Momma von Doom is back, and now that her little boy is all grown up and done with trying to take over the world, she’s pleased enough with what she sees in her cauldron to pay him a visit. Or at least that’s what she’s claiming. Chances are she’s up to no good, and before long, we’ll learn what her real plan is. But until then…we’re just going to have to ride this one out.
Despite what Cynthia von Doom has planned for her little metal-clad man, you want to know whether Infamous Iron Man #5 is worth the read, right? Keep reading to find out.
Infamous Iron Man #5 (Marvel Comics)

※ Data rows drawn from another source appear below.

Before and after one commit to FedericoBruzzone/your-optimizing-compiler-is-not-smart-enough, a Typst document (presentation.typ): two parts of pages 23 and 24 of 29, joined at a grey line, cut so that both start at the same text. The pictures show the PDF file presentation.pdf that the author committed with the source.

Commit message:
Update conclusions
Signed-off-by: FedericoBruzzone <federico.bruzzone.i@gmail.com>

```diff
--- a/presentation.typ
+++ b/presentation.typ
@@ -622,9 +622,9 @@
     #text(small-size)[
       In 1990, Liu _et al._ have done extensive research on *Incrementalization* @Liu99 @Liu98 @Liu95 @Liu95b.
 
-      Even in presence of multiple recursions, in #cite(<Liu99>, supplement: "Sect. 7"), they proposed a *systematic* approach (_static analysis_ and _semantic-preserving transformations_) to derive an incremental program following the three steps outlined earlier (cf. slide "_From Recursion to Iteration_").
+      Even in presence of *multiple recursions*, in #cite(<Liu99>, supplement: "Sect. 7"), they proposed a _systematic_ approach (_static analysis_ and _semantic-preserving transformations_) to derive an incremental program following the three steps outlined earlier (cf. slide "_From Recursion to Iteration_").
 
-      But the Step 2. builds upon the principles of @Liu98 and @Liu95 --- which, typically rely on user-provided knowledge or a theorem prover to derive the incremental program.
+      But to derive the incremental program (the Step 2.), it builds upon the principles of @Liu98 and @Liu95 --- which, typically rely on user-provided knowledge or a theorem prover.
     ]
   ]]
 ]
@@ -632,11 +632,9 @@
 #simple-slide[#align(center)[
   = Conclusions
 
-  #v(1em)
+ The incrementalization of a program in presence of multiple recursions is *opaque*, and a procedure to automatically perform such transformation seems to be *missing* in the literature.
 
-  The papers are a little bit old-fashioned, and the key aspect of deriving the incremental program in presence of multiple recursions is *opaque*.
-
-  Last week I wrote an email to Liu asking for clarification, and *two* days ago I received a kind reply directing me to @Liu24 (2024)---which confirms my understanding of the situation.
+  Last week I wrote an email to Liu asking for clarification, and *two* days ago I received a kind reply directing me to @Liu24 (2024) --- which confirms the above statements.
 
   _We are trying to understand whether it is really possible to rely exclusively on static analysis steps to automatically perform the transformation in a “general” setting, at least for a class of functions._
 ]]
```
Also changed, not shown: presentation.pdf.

While the concept still interests me, I feel as though Infamous Iron Man may be taking itself a little too seriously, and in doing so, is missing out on the opportunity to be the entertaining book that we all know it can be. After all, Doom’s combination of intellect, magical skill, and tech, make him one hell of an antihero. And with the history that this man has—as a villain nonetheless—one would think that it wouldn’t be hard to produce hard-hitting issues on a consistent basis. Maybe I’m asking for too much, maybe not. Regardless of what I’m looking for—regardless of what I expect from this series—Infamous Iron Man #5 feels dull.
By the end of this issue, my feelings did change somewhat, but the journey to that point was one paved in relative disinterest. Yes, I am excited that Doom’s mother Cynthia is apparently back in the picture, but watching her interact with her son—mostly thanks to Victor—was awkward at best. And while I realize that Victor speaking with his mother, who, up until a few moments prior, he had assumed was dead, should be awkward, their exchange was far from genuine.
I was hoping for an emotionally intense reaction from Doom when he realized that the sorceress standing before him really was his mother, but instead, he seemed to be relatively uninspired. While I can understand that Doom was more likely than not trying to make sense of what was happening, I was let down nonetheless. Even when the two ‘battled’ I couldn’t sense any of the anger or the frustration, or really, any of the fear that Doom was feeling at the time. The again, is it all that far-fetched that Doom—after the years of being, well, Doctor Doom—is emotionally disconnected? I don’t think that this idea is outlandish, but I do think that Brian Michael Bendis could have done more in Infamous Iron Man #5 to ensure that the reader understood the severity of the situation at hand.
Alex Maleev’s illustrations and Matt Hollingsworth’s color work throughout the issue are quite impressive and emotional depth and resonance where it’s lacking. My favorite panels in this book are those that depict magic. The color work in these scenes is especially stunning, see image below.
While the color work does earn this book some extra points, what deserves the most credit in this issue is the ending. Now, while the ending isn’t a cliffhanger per se, it is a bit of a jaw-dropper. Some of you may have already put together the big reveal at the end, but for those of you who haven’t, it’s a nice a surprise. And while I’m not about to spoil it here, I will say that the ending gives me hope for the future of the series. I have a feeling that things are about to get a whole lot worse for Victor.